- Professor, English and Director, First Year Experience
- Division: Humanities
- Department: English
Why I love teaching at Molloy College
Molloy College provides an atmosphere that encourages students and faculty to work together toward the students' development as scholars and as good citizens of their communities and of the world. Small classes and an emphasis on teaching help faculty get to know students and encourage them to pursue interests and work toward long term goals.
- The Nineteenth-Century British Novel
- The American Novel
- The Short Story
- Fiction by Women Writers
What I am working on
I am working on a book about heroines created by Jane Austen, Charlotte Brontё, and George Eliot. Of particular interest to me is each heroine's reflective process, her consideration of things that she experiences and her efforts to grow as a moral human being as a result of that consideration. I believe that the current popular interest in Jane Austen's and Charlotte Brontё's books, as evidenced in recent movie versions, is partially due to our interest in this moral growth.
I think of my best teaching as coaching, working to bring out the best in my students. Similar to any good coach, I am there to guide, to suggest, to encourage and to supply information that will help each student discover an interest in material we are studying, understand a particular piece of literature, or solve a problem he or she is encountering in a writing task. Always I hope that students in my classes will come away with a sense of the importance of good writing as a way to communicate their own ideas and of close reading as a way to access the important ideas of their own generation and of past generations.

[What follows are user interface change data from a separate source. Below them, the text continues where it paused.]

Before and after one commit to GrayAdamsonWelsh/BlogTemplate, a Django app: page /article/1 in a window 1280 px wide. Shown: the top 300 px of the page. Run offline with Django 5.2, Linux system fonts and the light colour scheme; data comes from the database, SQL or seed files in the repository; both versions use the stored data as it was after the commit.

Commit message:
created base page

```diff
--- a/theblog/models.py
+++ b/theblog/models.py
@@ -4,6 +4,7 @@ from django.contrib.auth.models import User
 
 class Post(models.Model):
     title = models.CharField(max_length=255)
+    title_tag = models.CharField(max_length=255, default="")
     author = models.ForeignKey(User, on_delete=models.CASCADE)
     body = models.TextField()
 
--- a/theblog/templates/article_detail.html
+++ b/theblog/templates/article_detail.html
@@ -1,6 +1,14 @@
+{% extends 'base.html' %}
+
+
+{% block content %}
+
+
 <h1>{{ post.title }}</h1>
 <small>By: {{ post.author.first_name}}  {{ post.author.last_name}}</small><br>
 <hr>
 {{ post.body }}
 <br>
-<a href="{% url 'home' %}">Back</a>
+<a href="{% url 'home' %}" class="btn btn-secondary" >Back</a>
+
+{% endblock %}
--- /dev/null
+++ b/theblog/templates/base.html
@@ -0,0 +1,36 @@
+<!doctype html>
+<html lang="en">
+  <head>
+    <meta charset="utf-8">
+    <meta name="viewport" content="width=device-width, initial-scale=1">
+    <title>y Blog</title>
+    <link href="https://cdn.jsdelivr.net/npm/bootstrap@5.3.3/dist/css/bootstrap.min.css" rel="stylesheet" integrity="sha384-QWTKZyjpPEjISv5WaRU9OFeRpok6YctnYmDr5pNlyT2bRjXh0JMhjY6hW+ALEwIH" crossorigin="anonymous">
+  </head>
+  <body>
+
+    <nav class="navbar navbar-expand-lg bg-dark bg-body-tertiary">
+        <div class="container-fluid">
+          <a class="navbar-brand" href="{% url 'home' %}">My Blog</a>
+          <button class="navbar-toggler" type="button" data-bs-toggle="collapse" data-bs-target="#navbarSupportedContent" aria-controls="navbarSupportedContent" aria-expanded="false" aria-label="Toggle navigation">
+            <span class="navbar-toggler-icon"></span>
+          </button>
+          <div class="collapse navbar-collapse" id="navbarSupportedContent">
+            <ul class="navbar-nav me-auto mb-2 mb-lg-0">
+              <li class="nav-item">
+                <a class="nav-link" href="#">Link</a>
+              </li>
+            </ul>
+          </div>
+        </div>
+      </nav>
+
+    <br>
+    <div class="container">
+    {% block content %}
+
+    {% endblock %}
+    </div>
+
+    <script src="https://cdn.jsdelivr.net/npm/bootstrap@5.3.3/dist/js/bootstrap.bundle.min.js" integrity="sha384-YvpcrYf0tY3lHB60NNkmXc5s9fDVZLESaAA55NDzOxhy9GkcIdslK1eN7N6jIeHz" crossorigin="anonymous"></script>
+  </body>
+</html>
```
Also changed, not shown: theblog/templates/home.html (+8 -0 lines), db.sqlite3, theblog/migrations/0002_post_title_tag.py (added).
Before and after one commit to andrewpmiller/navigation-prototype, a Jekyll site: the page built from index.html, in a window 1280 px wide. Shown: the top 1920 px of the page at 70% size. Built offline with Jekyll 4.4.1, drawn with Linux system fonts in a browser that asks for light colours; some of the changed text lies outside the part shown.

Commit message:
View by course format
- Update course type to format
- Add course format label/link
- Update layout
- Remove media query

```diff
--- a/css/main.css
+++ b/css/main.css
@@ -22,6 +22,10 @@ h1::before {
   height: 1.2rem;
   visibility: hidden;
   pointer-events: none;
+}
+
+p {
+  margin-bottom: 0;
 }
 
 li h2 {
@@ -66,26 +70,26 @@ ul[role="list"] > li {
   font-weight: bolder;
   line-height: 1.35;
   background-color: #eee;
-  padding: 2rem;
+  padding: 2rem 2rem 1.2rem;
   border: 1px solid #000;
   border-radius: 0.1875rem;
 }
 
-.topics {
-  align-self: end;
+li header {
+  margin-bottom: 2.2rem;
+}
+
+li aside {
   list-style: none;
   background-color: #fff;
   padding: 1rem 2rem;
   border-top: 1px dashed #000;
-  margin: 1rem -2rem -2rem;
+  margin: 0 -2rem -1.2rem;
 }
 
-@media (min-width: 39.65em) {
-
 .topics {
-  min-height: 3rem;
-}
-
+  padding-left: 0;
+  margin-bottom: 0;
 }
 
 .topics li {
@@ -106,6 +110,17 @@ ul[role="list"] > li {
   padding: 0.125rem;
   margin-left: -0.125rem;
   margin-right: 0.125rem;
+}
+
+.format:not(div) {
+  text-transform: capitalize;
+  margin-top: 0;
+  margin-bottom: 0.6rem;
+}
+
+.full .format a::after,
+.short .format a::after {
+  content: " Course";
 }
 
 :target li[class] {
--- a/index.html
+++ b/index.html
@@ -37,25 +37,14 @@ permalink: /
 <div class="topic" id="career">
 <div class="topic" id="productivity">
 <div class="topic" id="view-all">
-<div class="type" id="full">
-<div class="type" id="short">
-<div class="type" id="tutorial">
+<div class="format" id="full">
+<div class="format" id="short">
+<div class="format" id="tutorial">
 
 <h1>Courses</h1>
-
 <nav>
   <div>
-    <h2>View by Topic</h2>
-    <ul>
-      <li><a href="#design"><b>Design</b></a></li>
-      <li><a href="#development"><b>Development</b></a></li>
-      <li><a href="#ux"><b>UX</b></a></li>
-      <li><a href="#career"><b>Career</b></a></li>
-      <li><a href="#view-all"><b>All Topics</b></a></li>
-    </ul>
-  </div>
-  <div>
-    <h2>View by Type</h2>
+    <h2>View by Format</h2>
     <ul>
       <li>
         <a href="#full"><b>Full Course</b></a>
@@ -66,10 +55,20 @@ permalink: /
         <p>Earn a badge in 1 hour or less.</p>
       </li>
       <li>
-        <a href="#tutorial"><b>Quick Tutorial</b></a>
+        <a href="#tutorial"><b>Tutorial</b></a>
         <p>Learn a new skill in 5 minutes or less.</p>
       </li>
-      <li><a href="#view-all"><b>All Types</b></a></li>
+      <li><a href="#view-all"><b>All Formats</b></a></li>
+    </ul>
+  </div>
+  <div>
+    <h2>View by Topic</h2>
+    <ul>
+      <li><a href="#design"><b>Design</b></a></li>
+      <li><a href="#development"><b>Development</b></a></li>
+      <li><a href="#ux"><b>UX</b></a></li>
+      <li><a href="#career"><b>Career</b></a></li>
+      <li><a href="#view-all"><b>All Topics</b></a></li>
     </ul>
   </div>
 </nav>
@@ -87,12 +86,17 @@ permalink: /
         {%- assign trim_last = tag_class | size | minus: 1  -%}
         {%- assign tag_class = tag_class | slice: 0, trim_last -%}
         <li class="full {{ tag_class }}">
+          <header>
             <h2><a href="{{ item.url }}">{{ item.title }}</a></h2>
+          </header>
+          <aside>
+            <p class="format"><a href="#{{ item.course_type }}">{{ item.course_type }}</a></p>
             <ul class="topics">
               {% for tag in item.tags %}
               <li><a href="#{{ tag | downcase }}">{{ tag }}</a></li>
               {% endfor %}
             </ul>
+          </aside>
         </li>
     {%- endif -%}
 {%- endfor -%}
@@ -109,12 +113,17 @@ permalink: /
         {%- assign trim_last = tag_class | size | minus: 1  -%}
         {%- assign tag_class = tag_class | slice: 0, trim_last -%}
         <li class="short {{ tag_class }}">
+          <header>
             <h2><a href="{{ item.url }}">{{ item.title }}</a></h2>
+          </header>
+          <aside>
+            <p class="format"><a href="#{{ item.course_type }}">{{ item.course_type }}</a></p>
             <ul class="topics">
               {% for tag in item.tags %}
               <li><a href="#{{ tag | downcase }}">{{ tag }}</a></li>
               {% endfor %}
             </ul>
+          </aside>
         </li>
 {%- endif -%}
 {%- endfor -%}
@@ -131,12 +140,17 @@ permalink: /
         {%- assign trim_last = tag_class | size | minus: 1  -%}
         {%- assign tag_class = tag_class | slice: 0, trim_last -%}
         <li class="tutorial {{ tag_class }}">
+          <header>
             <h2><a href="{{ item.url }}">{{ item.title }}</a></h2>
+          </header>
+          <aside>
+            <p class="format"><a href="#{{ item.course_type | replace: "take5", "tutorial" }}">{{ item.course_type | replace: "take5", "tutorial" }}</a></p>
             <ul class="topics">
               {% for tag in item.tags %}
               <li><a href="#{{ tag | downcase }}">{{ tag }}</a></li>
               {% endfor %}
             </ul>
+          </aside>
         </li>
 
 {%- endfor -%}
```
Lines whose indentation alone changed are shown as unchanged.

- College of New Rochelle, B.A., English, 1971
- New York University, M.A., English, 1974
- St. John's University, D.A., English, 2007
- Dissertation: Educating the Self: Critical Reflection in the Novels of Jane Austen, Charlotte Brontё, and George Eliot
I am always looking for ways to improve the experience of our students and better equip them for graduate school, work, and community life. Besides teaching courses in the English Department, I serve as both Director of the First Year Experience (which runs learning communities for freshmen) and Coordinator of the Communicating across the Curriculum Program (which offers programs where faculty share ideas on helping students develop skill in writing, speaking, and critical thinking). I am collecting ideas for an article or presentation on ways to help students improve as writers and learn to use writing as a means to learning. I believe that freshman writers who quickly adapt to the expectations of the academic world are most likely to succeed.
As a major in English, you'll encounter important ideas about the human experience presented in well-chosen language and in literary forms that engage your interest. As you read novels, epics, short stories, plays or poems, the writer's vision of the world takes shape and comes alive for you. And as you study these great works of literature closely, you'll discover the artistry that gives them appeal and develop an admiration for the authors who created them. In reading and discussing and writing about literary works, you'll learn about your own vision of the world and develop skill at putting that vision into words.
On a practical level, studying English will give you the opportunity to develop skills that are important in many professions. As just one example, analytical skills developed in reading a character from a novel can serve the marketing professional as he develops a profile of his customer. And communication skills, specifically clear writing and speech, are highly prized in law, business, and education, a few of the fields English majors gravitate to when choosing a graduate program.
Pride and Prejudice and Persuasion, by Jane Austen, Jane Eyre, by Charlotte Brontё, Middlemarch, by George Eliot, The Needle's Eye, by Margaret Drabble, July's People, by Nadine Gordimer, My Antonia, by Willa Cather, Brave New World, by Aldous Huxley, Lord Jim, by Joseph Conrad.
- Conway, K. "Do's and Don'ts of Effective Writing Conferences." The Teaching Professor, (November 1998): 3.
- Conway, K.. "Teaching Jane Eyre and Wuthering Heights in a Survey of the Nineteenth-Century English Novel. Pedagogy 5.3 (2005): 247-251.
- Conway, K.. "The Disclosure of Secrets: Reflection and Growth in Jane Eyre and Middlemarch." The Victorian Newsletter 113 (2008): 22-37.
- Conway, K. "Negotiating the Sexual Contract: The Heroine's Labor in a Jane Austen Novel." Literary and Poetic Representations of Work and Labor in Europe and Asia during the Romantic Era. Eds. Christopher R. Clason and Robert F. Anderson. Lewiston, NY: Edwin Mellen Press, 2010. 37-52.
- Schecter, R., Conway, K., Neylon, M. & Pemberton, F. "The Genesis of a Faculty Professional Center. The Journal of Staff, Program, and Organization Development 16.3 (1998-99): 143-54.